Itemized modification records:
Segment Open
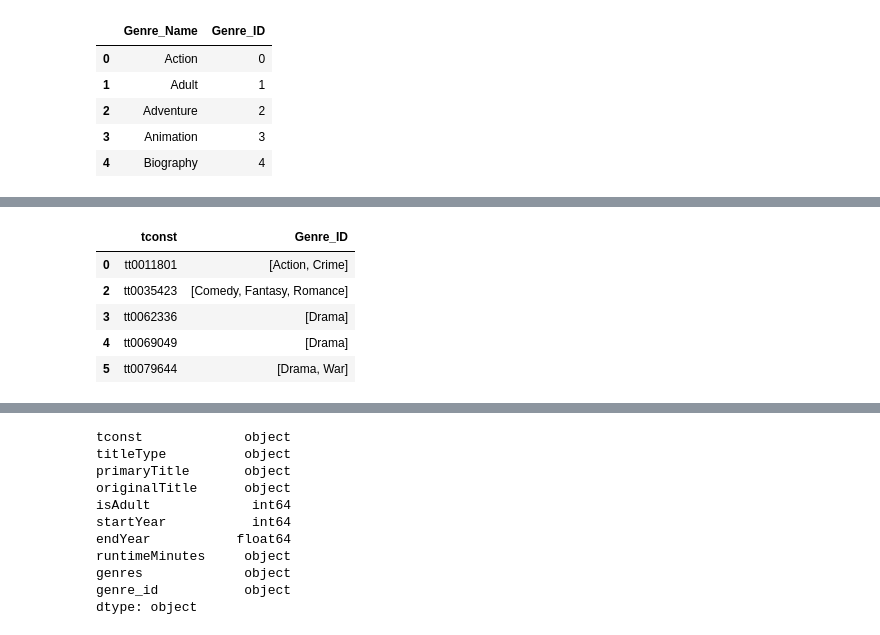
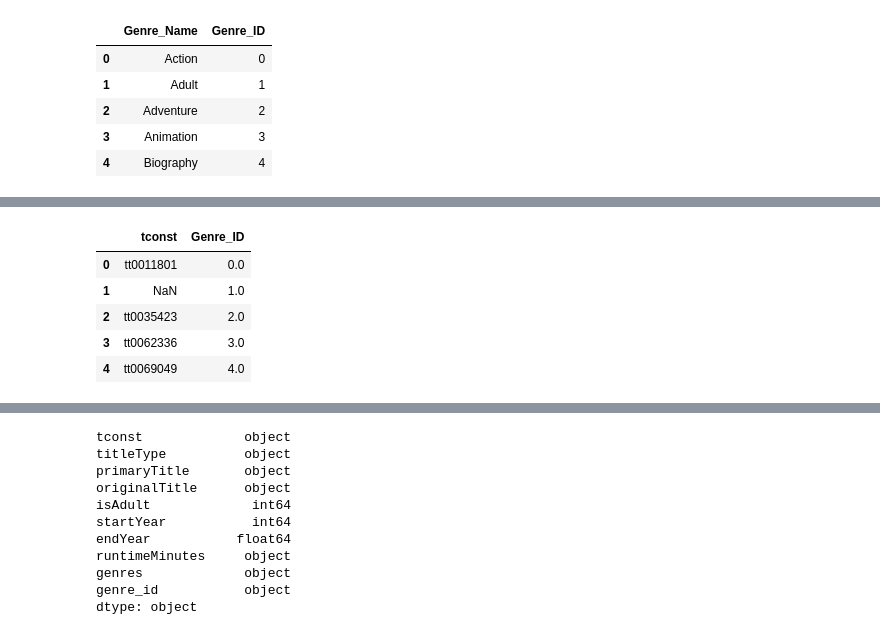
Before and after one commit to fid2445/Project-3-, a Jupyter notebook: Mike Fiddler Project 3 Part 3.ipynb, the cells around one changed output, grey strips where cells are left out. Cells and saved outputs as stored; diff of their text form; code cells hidden in the pictures.

```diff
--- a/Mike Fiddler Project 3 Part 3.ipynb
+++ b/Mike Fiddler Project 3 Part 3.ipynb
@@ -164,13 +173,13 @@ pd.read_sql(q, engine)
 # %%
-title_genres = pd.DataFrame({'tconst': basics['tconst'], 'Genre_ID': basics['genre_id']})
+title_genres = pd.DataFrame({'tconst': basics['tconst'], 'Genre_ID': genre_lookup['Genre_ID']}) # had the wrong df here?
 title_genres.head()
 # %% [output]
 |  | tconst | Genre_ID |
-| 0 | tt0011801 | [Action, Crime] |
-| 2 | tt0035423 | [Comedy, Fantasy, Romance] |
-| 3 | tt0062336 | [Drama] |
-| 4 | tt0069049 | [Drama] |
-| 5 | tt0079644 | [Drama, War] |
+| 0 | tt0011801 | 0.0 |
+| 1 | NaN | 1.0 |
+| 2 | tt0035423 | 2.0 |
+| 3 | tt0062336 | 3.0 |
+| 4 | tt0069049 | 4.0 |
 # %%
 title_genres.dtypes
 # %% [output]
```
Also changed, not shown: parts of 12 cells of this notebook.
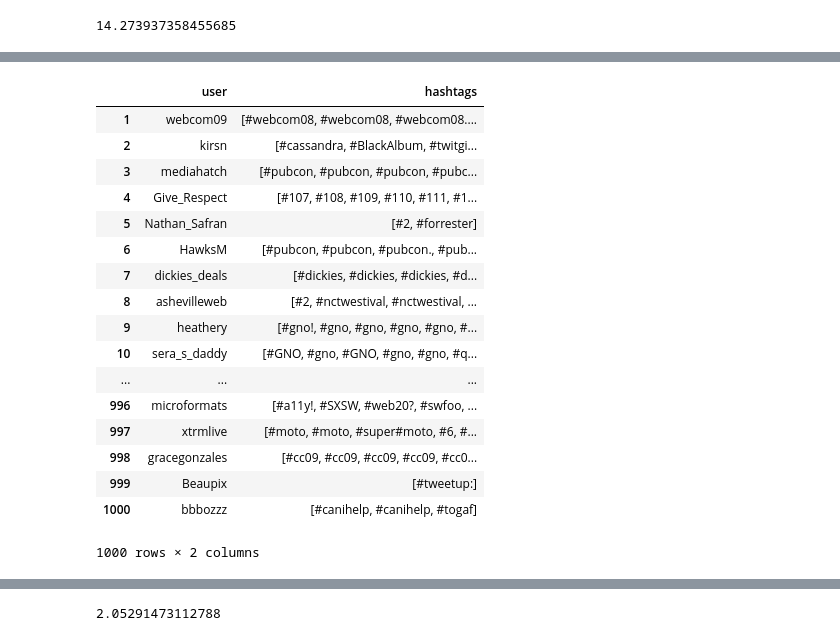
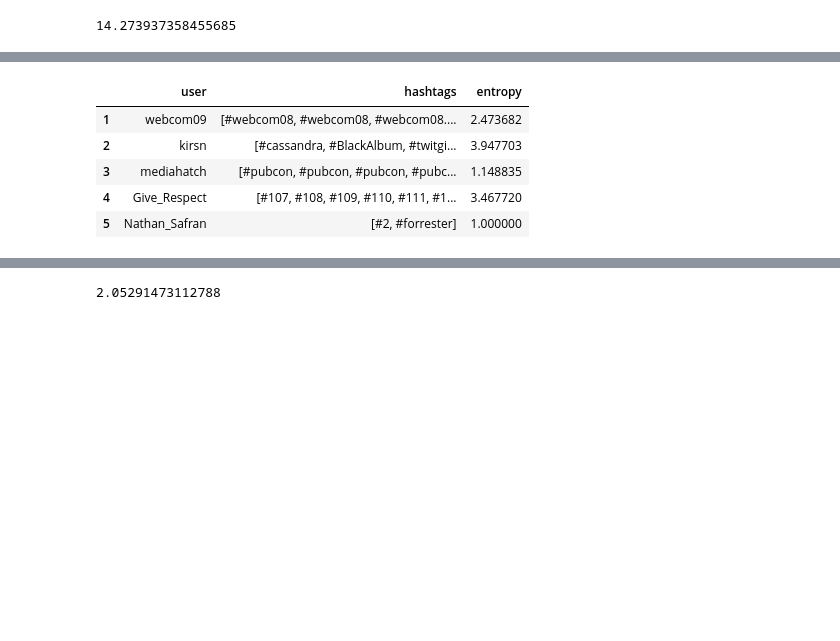
Before and after one commit to WeStCoastSlavs/quebec, a Jupyter notebook: working_dir/assignment_10/assignment_10.ipynb, the cells around one changed output, grey strips where cells are left out. Cells and saved outputs as stored; diff of their text form; code cells hidden in the pictures; blank space fills up the shorter version.

Commit message:
sys and user entropy found calculated and process optimized :)

```diff
--- a/working_dir/assignment_10/assignment_10.ipynb
+++ b/working_dir/assignment_10/assignment_10.ipynb
@@ -81,26 +93,14 @@ def get_hash(user_name, dataframe):
 # %%
 df["hashtags"] = df.user.apply(lambda x: get_hash(x, data))
 # %%
-df
+df.head()
 # %% [output]
-|  | user | hashtags |
-| 1 | webcom09 | [#webcom08, #webcom08, #webcom08.... |
-| 2 | kirsn | [#cassandra, #BlackAlbum, #twitgi... |
-| 3 | mediahatch | [#pubcon, #pubcon, #pubcon, #pubc... |
-| 4 | Give_Respect | [#107, #108, #109, #110, #111, #1... |
-| 5 | Nathan_Safran | [#2, #forrester] |
-| 6 | HawksM | [#pubcon, #pubcon, #pubcon., #pub... |
-| 7 | dickies_deals | [#dickies, #dickies, #dickies, #d... |
-| 8 | ashevilleweb | [#2, #nctwestival, #nctwestival, ... |
-| 9 | heathery | [#gno!, #gno, #gno, #gno, #gno, #... |
-| 10 | sera_s_daddy | [#GNO, #gno, #GNO, #gno, #gno, #q... |
-| ... | ... | ... |
-| 996 | microformats | [#a11y!, #SXSW, #web20?, #swfoo, ... |
-| 997 | xtrmlive | [#moto, #moto, #super#moto, #6, #... |
-| 998 | gracegonzales | [#cc09, #cc09, #cc09, #cc09, #cc0... |
-| 999 | Beaupix | [#tweetup:] |
-| 1000 | bbbozzz | [#canihelp, #canihelp, #togaf] |
+|  | user | hashtags | entropy |
+| 1 | webcom09 | [#webcom08, #webcom08, #webcom08.... | 2.473682 |
+| 2 | kirsn | [#cassandra, #BlackAlbum, #twitgi... | 3.947703 |
+| 3 | mediahatch | [#pubcon, #pubcon, #pubcon, #pubc... | 1.148835 |
+| 4 | Give_Respect | [#107, #108, #109, #110, #111, #1... | 3.467720 |
+| 5 | Nathan_Safran | [#2, #forrester] | 1.000000 |
-1000 rows × 2 columns
 # %%
 # df.hashtags.values[0]
 # %%
```
Also changed, not shown: parts of 17 cells of this notebook.
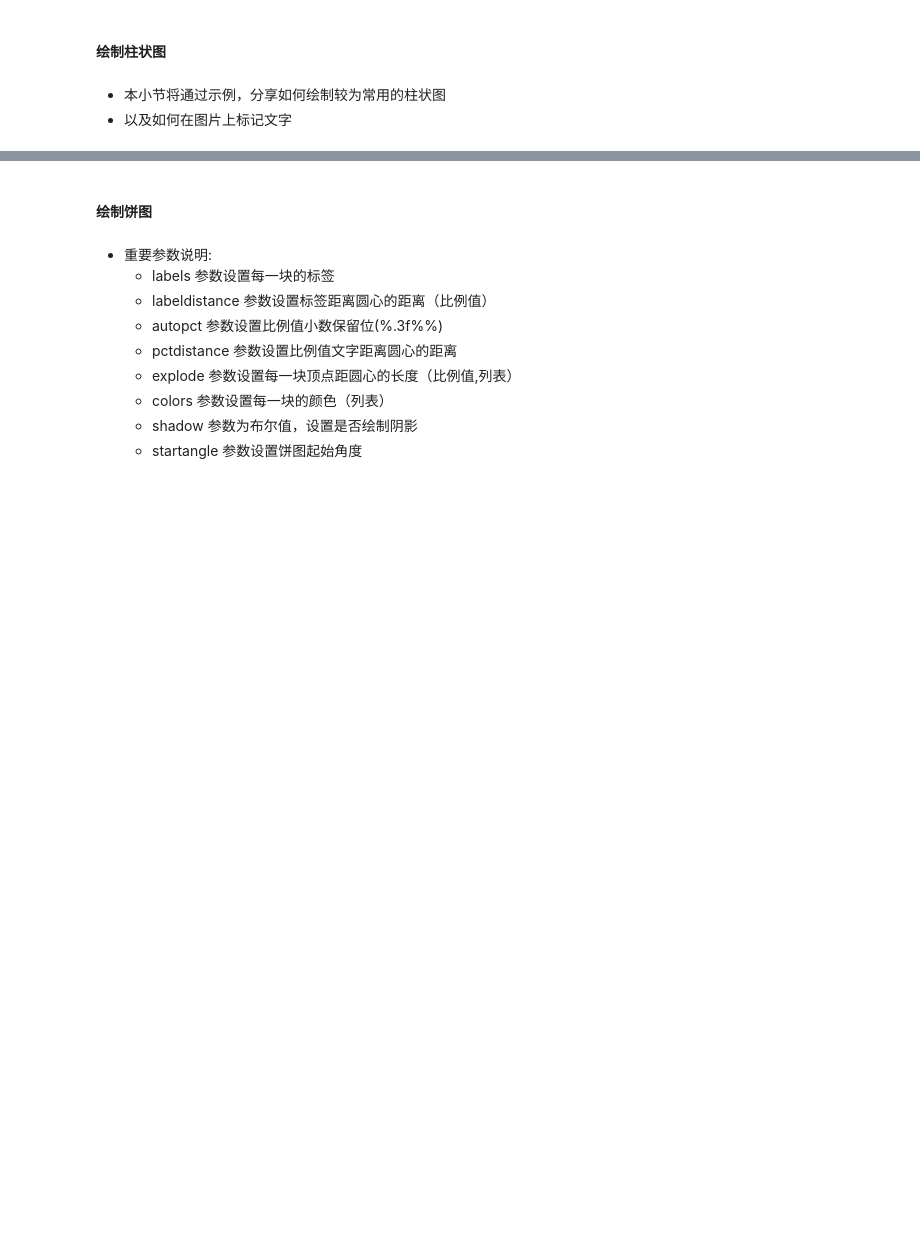
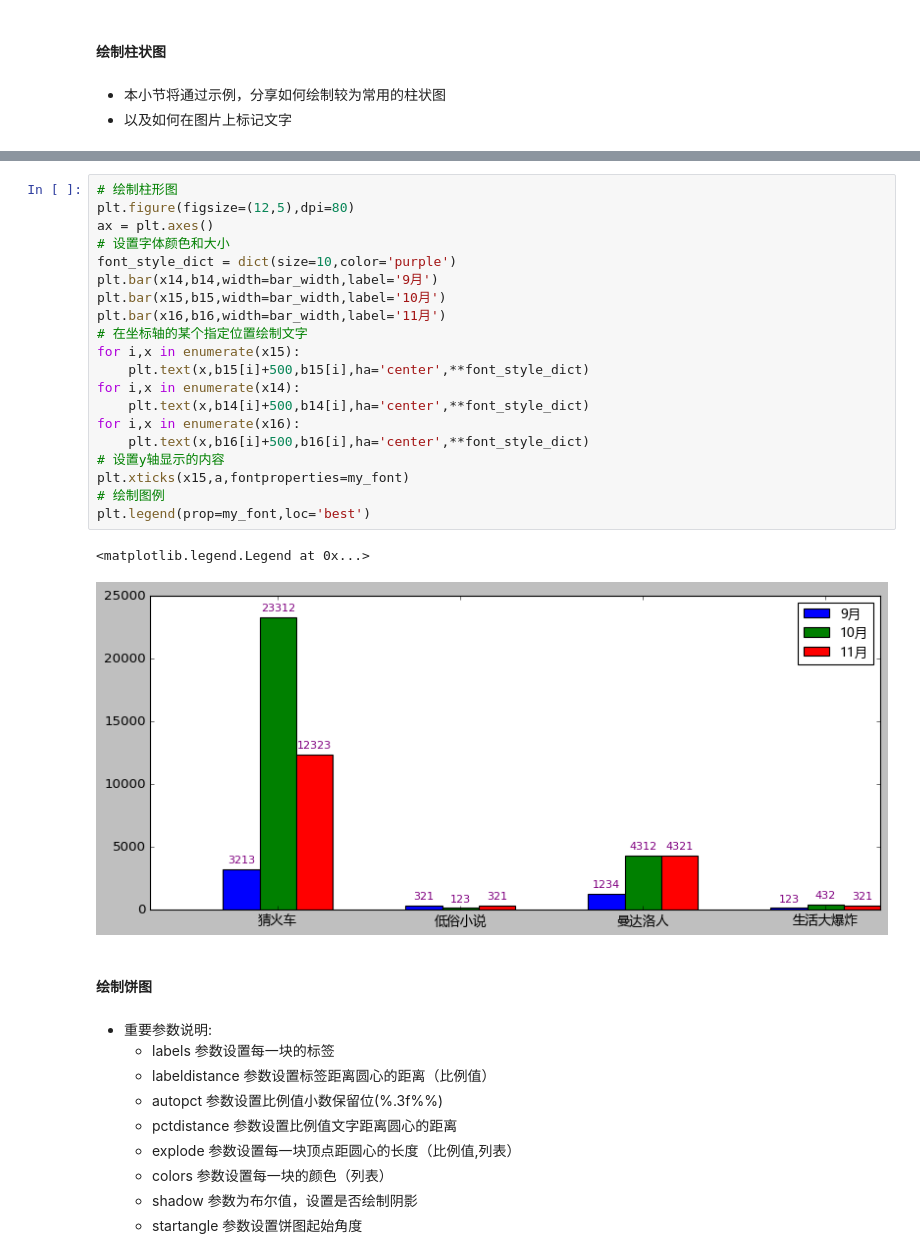
Before and after one commit to PeterZhangxing/my_lectures, a Jupyter notebook: about_plt/basic_plt_blank.ipynb, the cells around one changed output, grey strips where cells are left out. Saved outputs shown, nothing was run; the diff lists cells and outputs as text; blank space fills up the shorter version.

```diff
--- a/about_plt/basic_plt_blank.ipynb
+++ b/about_plt/basic_plt_blank.ipynb
@@ -316,3 +325,26 @@ ax.add_artist(leg)
+# %%
+# 绘制柱形图
+plt.figure(figsize=(12,5),dpi=80)
+ax = plt.axes()
+# 设置字体颜色和大小
+font_style_dict = dict(size=10,color='purple')
+plt.bar(x14,b14,width=bar_width,label='9月')
+plt.bar(x15,b15,width=bar_width,label='10月')
+plt.bar(x16,b16,width=bar_width,label='11月')
+# 在坐标轴的某个指定位置绘制文字
+for i,x in enumerate(x15):
+    plt.text(x,b15[i]+500,b15[i],ha='center',**font_style_dict)
+for i,x in enumerate(x14):
+    plt.text(x,b14[i]+500,b14[i],ha='center',**font_style_dict)
+for i,x in enumerate(x16):
+    plt.text(x,b16[i]+500,b16[i],ha='center',**font_style_dict)
+# 设置y轴显示的内容
+plt.xticks(x15,a,fontproperties=my_font)
+# 绘制图例
+plt.legend(prop=my_font,loc='best')
+# %% [output]
+<matplotlib.legend.Legend at 0x...>
+[figure, added]
 # %% [markdown]
 #### 绘制饼图
 # %% [markdown]
```
Also changed, not shown: parts of 24 cells of this notebook.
Segment Closed
How to complete this task —
Print all of the entries word for word. Omit the pictures they contain.

Problem solution —
Before and after one commit to fid2445/Project-3-, a Jupyter notebook: Mike Fiddler Project 3 Part 3.ipynb, the cells around one changed output, grey strips where cells are left out. Cells and saved outputs as stored; diff of their text form; code cells hidden in the pictures.

```diff
--- a/Mike Fiddler Project 3 Part 3.ipynb
+++ b/Mike Fiddler Project 3 Part 3.ipynb
@@ -164,13 +173,13 @@ pd.read_sql(q, engine)
 # %%
-title_genres = pd.DataFrame({'tconst': basics['tconst'], 'Genre_ID': basics['genre_id']})
+title_genres = pd.DataFrame({'tconst': basics['tconst'], 'Genre_ID': genre_lookup['Genre_ID']}) # had the wrong df here?
 title_genres.head()
 # %% [output]
 |  | tconst | Genre_ID |
-| 0 | tt0011801 | [Action, Crime] |
-| 2 | tt0035423 | [Comedy, Fantasy, Romance] |
-| 3 | tt0062336 | [Drama] |
-| 4 | tt0069049 | [Drama] |
-| 5 | tt0079644 | [Drama, War] |
+| 0 | tt0011801 | 0.0 |
+| 1 | NaN | 1.0 |
+| 2 | tt0035423 | 2.0 |
+| 3 | tt0062336 | 3.0 |
+| 4 | tt0069049 | 4.0 |
 # %%
 title_genres.dtypes
 # %% [output]
```
Also changed, not shown: parts of 12 cells of this notebook.
Before and after one commit to WeStCoastSlavs/quebec, a Jupyter notebook: working_dir/assignment_10/assignment_10.ipynb, the cells around one changed output, grey strips where cells are left out. Cells and saved outputs as stored; diff of their text form; code cells hidden in the pictures; blank space fills up the shorter version.

Commit message:
sys and user entropy found calculated and process optimized :)

```diff
--- a/working_dir/assignment_10/assignment_10.ipynb
+++ b/working_dir/assignment_10/assignment_10.ipynb
@@ -81,26 +93,14 @@ def get_hash(user_name, dataframe):
 # %%
 df["hashtags"] = df.user.apply(lambda x: get_hash(x, data))
 # %%
-df
+df.head()
 # %% [output]
-|  | user | hashtags |
-| 1 | webcom09 | [#webcom08, #webcom08, #webcom08.... |
-| 2 | kirsn | [#cassandra, #BlackAlbum, #twitgi... |
-| 3 | mediahatch | [#pubcon, #pubcon, #pubcon, #pubc... |
-| 4 | Give_Respect | [#107, #108, #109, #110, #111, #1... |
-| 5 | Nathan_Safran | [#2, #forrester] |
-| 6 | HawksM | [#pubcon, #pubcon, #pubcon., #pub... |
-| 7 | dickies_deals | [#dickies, #dickies, #dickies, #d... |
-| 8 | ashevilleweb | [#2, #nctwestival, #nctwestival, ... |
-| 9 | heathery | [#gno!, #gno, #gno, #gno, #gno, #... |
-| 10 | sera_s_daddy | [#GNO, #gno, #GNO, #gno, #gno, #q... |
-| ... | ... | ... |
-| 996 | microformats | [#a11y!, #SXSW, #web20?, #swfoo, ... |
-| 997 | xtrmlive | [#moto, #moto, #super#moto, #6, #... |
-| 998 | gracegonzales | [#cc09, #cc09, #cc09, #cc09, #cc0... |
-| 999 | Beaupix | [#tweetup:] |
-| 1000 | bbbozzz | [#canihelp, #canihelp, #togaf] |
+|  | user | hashtags | entropy |
+| 1 | webcom09 | [#webcom08, #webcom08, #webcom08.... | 2.473682 |
+| 2 | kirsn | [#cassandra, #BlackAlbum, #twitgi... | 3.947703 |
+| 3 | mediahatch | [#pubcon, #pubcon, #pubcon, #pubc... | 1.148835 |
+| 4 | Give_Respect | [#107, #108, #109, #110, #111, #1... | 3.467720 |
+| 5 | Nathan_Safran | [#2, #forrester] | 1.000000 |
-1000 rows × 2 columns
 # %%
 # df.hashtags.values[0]
 # %%
```
Also changed, not shown: parts of 17 cells of this notebook.
Before and after one commit to PeterZhangxing/my_lectures, a Jupyter notebook: about_plt/basic_plt_blank.ipynb, the cells around one changed output, grey strips where cells are left out. Saved outputs shown, nothing was run; the diff lists cells and outputs as text; blank space fills up the shorter version.

```diff
--- a/about_plt/basic_plt_blank.ipynb
+++ b/about_plt/basic_plt_blank.ipynb
@@ -316,3 +325,26 @@ ax.add_artist(leg)
+# %%
+# 绘制柱形图
+plt.figure(figsize=(12,5),dpi=80)
+ax = plt.axes()
+# 设置字体颜色和大小
+font_style_dict = dict(size=10,color='purple')
+plt.bar(x14,b14,width=bar_width,label='9月')
+plt.bar(x15,b15,width=bar_width,label='10月')
+plt.bar(x16,b16,width=bar_width,label='11月')
+# 在坐标轴的某个指定位置绘制文字
+for i,x in enumerate(x15):
+    plt.text(x,b15[i]+500,b15[i],ha='center',**font_style_dict)
+for i,x in enumerate(x14):
+    plt.text(x,b14[i]+500,b14[i],ha='center',**font_style_dict)
+for i,x in enumerate(x16):
+    plt.text(x,b16[i]+500,b16[i],ha='center',**font_style_dict)
+# 设置y轴显示的内容
+plt.xticks(x15,a,fontproperties=my_font)
+# 绘制图例
+plt.legend(prop=my_font,loc='best')
+# %% [output]
+<matplotlib.legend.Legend at 0x...>
+[figure, added]
 # %% [markdown]
 #### 绘制饼图
 # %% [markdown]
```
Also changed, not shown: parts of 24 cells of this notebook.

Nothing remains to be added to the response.